Exercise details » Find every line in the records below that holds the word "container", and copy each one.
───── Supplied records
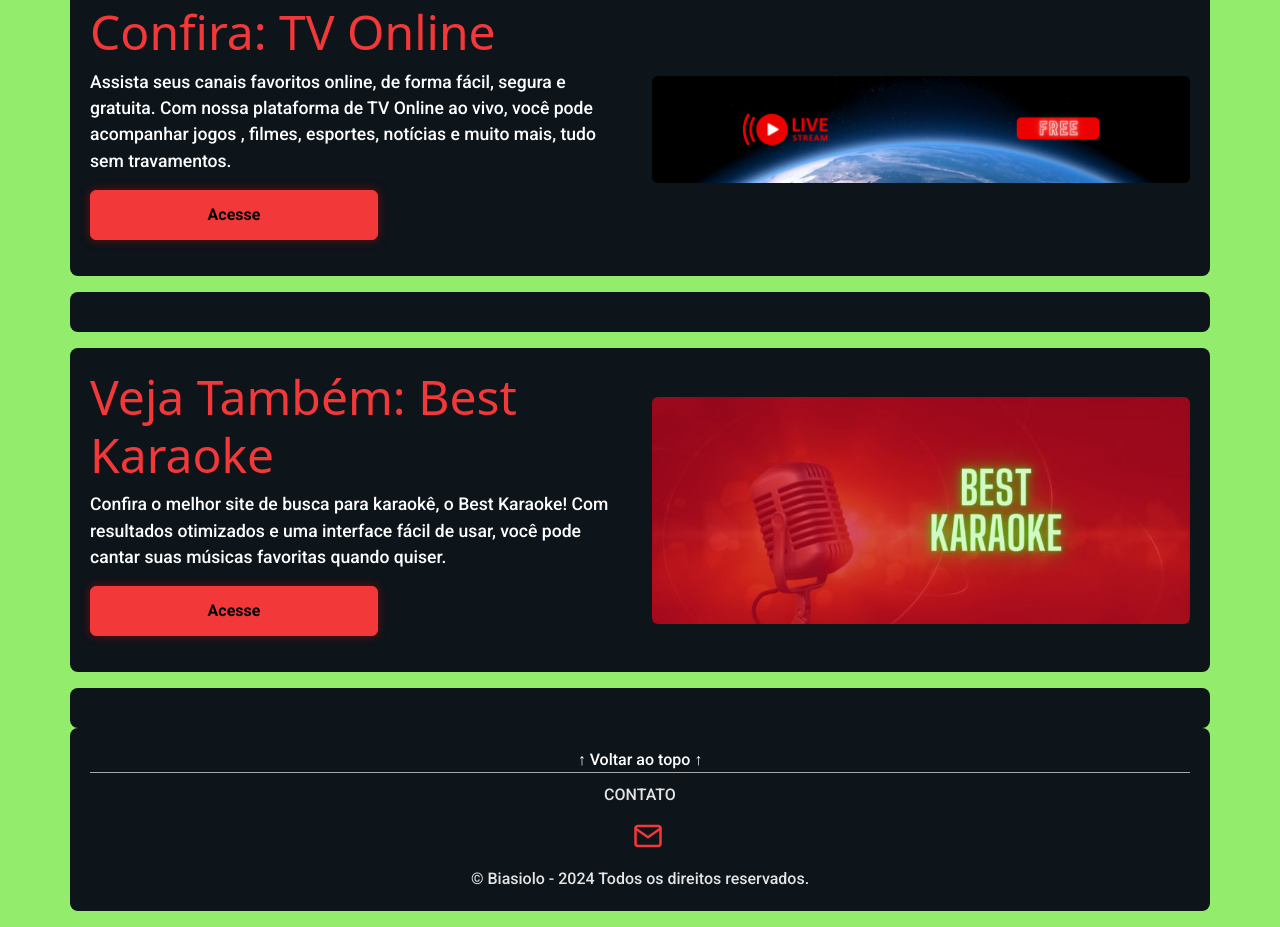
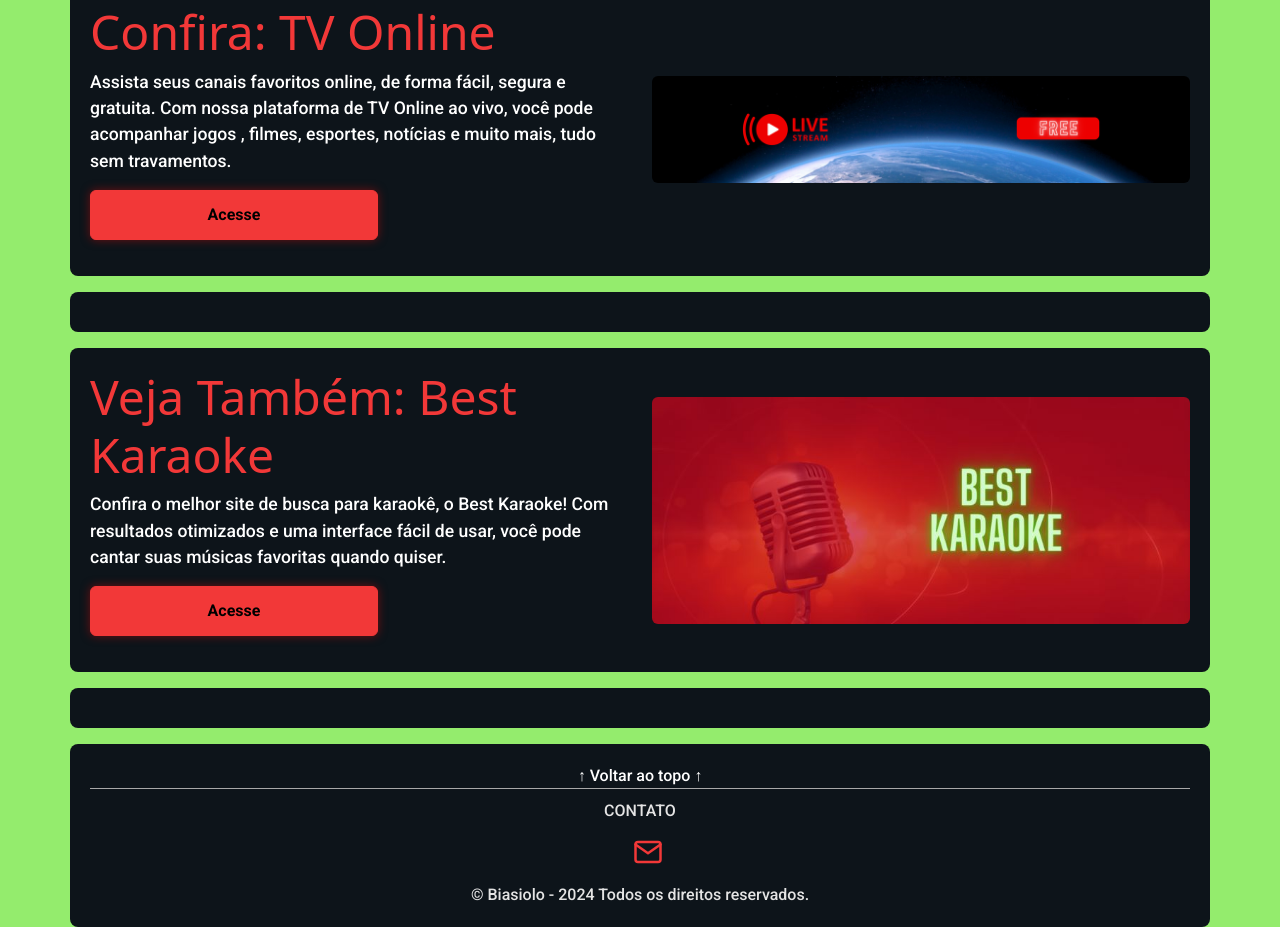
Before and after one commit to Biasiolo/new-snake-game, a website built with Parcel: page src/index.html in a window 1280 px wide. Shown: the part 1719-2646 px from the top of the page. Built offline with nearby package versions, Linux system fonts and the light colour scheme; a web font is replaced by a local one.

Commit message:
organizada

```diff
--- a/src/index.html
+++ b/src/index.html
@@ -213,7 +213,7 @@
     </div>
 
     <!-- Footer -->
-    <div class="container">
+    <div class="container mt-3">
         <div class="footer" id="footer1">
             <div class="row">
                 <a href="#home" class="back-to-top text-center">↑ Voltar ao topo ↑</a>
```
──────────
Written response »
-    <div class="container">
+    <div class="container mt-3">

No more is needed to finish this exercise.